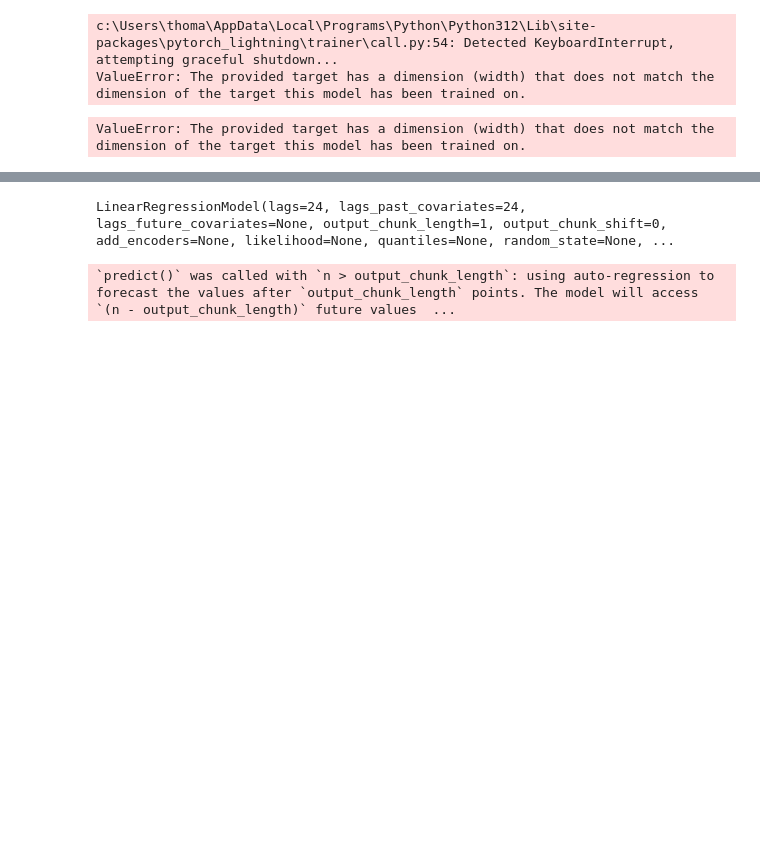
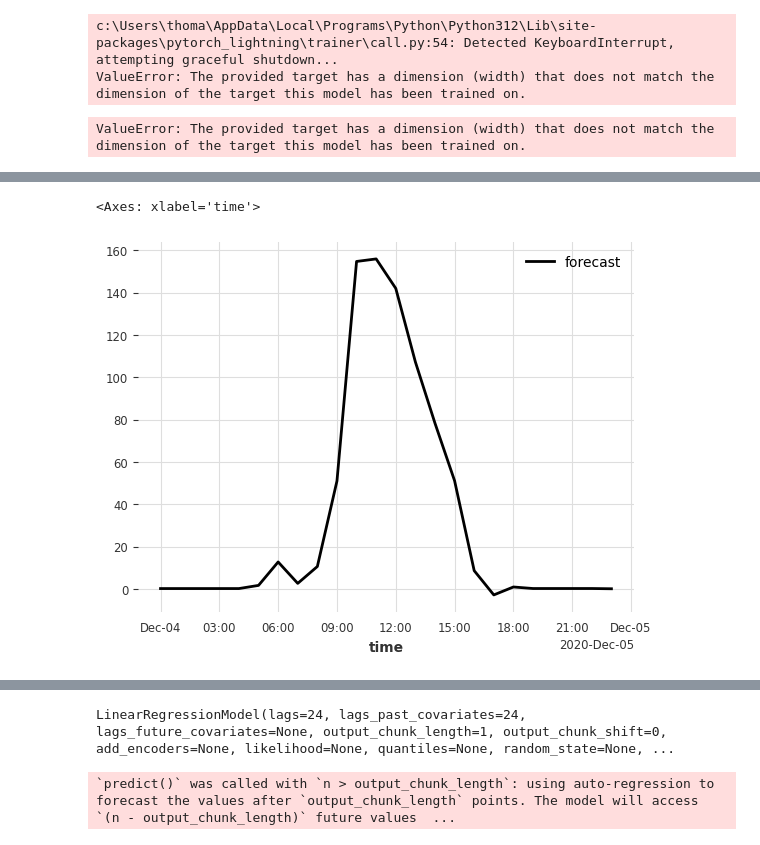
Before and after one commit to iffthomas/Axpo-Datathon-Challenge-2024, a Jupyter notebook: notebooks/spot_market.ipynb, the cells around one changed output, grey strips where cells are left out. Saved outputs shown, nothing was run; the diff lists cells and outputs as text; code cells hidden in the pictures; blank space fills up the shorter version.

```diff
--- a/notebooks/spot_market.ipynb
+++ b/notebooks/spot_market.ipynb
@@ -222,3 +222,38 @@ HPU available: False, using: 0 HPUs
 c:\Users\thoma\AppData\Local\Programs\Python\Python312\Lib\site-packages\pytorch_lightning\trainer\call.py:54: Detected KeyboardInterrupt, attempting graceful shutdown...
 ValueError: The provided target has a dimension (width) that does not match the dimension of the target this model has been trained on.
 ValueError: The provided target has a dimension (width) that does not match the dimension of the target this model has been trained on.
+# %%
+from darts.models import XGBModel
+train, val = series.split_after(0.8)
+series_only = series["pro ch spv mwh/h cet min15 a"]
+val_only = val["pro ch spv mwh/h cet min15 a"]
+
+
+train_only, val_only = train["pro ch spv mwh/h cet min15 a"], val["pro ch spv mwh/h cet min15 a"]
+xgb_model = XGBModel(lags = 1000)
+xgb_model.fit(train_only)
+backtest  = xgb_model.historical_forecasts(start = 0.8,
+                                           series = series_only,
+                                           retrain = False,forecast_horizon = 1, stride = 1)
+
+
+
+series_only.plot(label='actual')
+backtest.plot(label='forecast')
+backtest = backtest[:-1]
+plt.legend()
+
+#calculate the error
+
+mase_error = mase(val_only, backtest)
+mae_error = mae(val_only, backtest)
+
+
+print(f"MASE: {mase_error}")
+print(f"MAE: {mae_error}")
+
+
+
+
+
+#show the backtest and the actual truth weekly
@@ -224,0 +281,7 @@ ValueError: The provided target has a dimension (width) that does not match the
+# %%
+
+
+backtest[-24:].plot(label='forecast')
+# %% [output]
+<Axes: xlabel='time'>
+[figure, added]
```
Also changed, not shown: parts of 4 cells of this notebook.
------------
What the task asks → Keep every word of the records and none of the pictures when you print them again.

Exercise solution →
Before and after one commit to iffthomas/Axpo-Datathon-Challenge-2024, a Jupyter notebook: notebooks/spot_market.ipynb, the cells around one changed output, grey strips where cells are left out. Saved outputs shown, nothing was run; the diff lists cells and outputs as text; code cells hidden in the pictures; blank space fills up the shorter version.

```diff
--- a/notebooks/spot_market.ipynb
+++ b/notebooks/spot_market.ipynb
@@ -222,3 +222,38 @@ HPU available: False, using: 0 HPUs
 c:\Users\thoma\AppData\Local\Programs\Python\Python312\Lib\site-packages\pytorch_lightning\trainer\call.py:54: Detected KeyboardInterrupt, attempting graceful shutdown...
 ValueError: The provided target has a dimension (width) that does not match the dimension of the target this model has been trained on.
 ValueError: The provided target has a dimension (width) that does not match the dimension of the target this model has been trained on.
+# %%
+from darts.models import XGBModel
+train, val = series.split_after(0.8)
+series_only = series["pro ch spv mwh/h cet min15 a"]
+val_only = val["pro ch spv mwh/h cet min15 a"]
+
+
+train_only, val_only = train["pro ch spv mwh/h cet min15 a"], val["pro ch spv mwh/h cet min15 a"]
+xgb_model = XGBModel(lags = 1000)
+xgb_model.fit(train_only)
+backtest  = xgb_model.historical_forecasts(start = 0.8,
+                                           series = series_only,
+                                           retrain = False,forecast_horizon = 1, stride = 1)
+
+
+
+series_only.plot(label='actual')
+backtest.plot(label='forecast')
+backtest = backtest[:-1]
+plt.legend()
+
+#calculate the error
+
+mase_error = mase(val_only, backtest)
+mae_error = mae(val_only, backtest)
+
+
+print(f"MASE: {mase_error}")
+print(f"MAE: {mae_error}")
+
+
+
+
+
+#show the backtest and the actual truth weekly
@@ -224,0 +281,7 @@ ValueError: The provided target has a dimension (width) that does not match the
+# %%
+
+
+backtest[-24:].plot(label='forecast')
+# %% [output]
+<Axes: xlabel='time'>
+[figure, added]
```
Also changed, not shown: parts of 4 cells of this notebook.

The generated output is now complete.